● **Records supplied**
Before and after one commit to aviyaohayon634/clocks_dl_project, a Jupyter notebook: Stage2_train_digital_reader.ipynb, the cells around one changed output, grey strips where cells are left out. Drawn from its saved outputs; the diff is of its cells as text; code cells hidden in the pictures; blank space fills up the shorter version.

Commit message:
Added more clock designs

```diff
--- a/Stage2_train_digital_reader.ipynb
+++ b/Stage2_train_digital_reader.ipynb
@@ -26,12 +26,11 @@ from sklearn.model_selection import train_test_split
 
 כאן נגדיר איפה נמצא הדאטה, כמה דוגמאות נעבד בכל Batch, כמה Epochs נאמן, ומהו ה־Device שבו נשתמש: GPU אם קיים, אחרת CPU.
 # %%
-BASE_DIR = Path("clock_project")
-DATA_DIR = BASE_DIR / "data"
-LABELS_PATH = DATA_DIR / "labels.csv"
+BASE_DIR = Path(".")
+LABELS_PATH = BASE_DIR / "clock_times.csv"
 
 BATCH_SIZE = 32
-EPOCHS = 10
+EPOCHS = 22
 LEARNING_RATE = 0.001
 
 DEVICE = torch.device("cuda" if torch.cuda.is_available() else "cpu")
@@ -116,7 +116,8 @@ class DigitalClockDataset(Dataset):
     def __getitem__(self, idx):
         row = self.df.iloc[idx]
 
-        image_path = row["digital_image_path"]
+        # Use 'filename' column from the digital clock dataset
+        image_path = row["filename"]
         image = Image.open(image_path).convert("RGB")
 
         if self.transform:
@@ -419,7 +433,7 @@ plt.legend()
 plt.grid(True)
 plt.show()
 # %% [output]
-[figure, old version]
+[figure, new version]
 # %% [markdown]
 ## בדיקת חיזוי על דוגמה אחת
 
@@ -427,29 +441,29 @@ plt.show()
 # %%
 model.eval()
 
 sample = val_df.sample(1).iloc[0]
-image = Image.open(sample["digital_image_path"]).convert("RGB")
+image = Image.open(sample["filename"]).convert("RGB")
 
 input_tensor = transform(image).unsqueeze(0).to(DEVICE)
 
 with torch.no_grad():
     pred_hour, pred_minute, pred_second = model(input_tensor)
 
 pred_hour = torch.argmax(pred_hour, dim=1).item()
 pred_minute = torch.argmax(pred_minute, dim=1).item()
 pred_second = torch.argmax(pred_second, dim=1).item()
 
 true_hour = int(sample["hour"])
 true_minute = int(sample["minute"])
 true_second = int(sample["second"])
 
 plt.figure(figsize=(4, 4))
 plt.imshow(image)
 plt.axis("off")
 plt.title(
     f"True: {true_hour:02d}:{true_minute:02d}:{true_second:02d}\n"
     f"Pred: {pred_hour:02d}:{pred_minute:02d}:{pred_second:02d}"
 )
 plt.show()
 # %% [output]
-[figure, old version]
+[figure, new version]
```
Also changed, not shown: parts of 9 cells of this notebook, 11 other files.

● **Problem to work on**
Look through the entries for the string "filename". Every line that has it belongs in the answer.

● **Output**
+        # Use 'filename' column from the digital clock dataset
+        image_path = row["filename"]
+image = Image.open(sample["filename"]).convert("RGB")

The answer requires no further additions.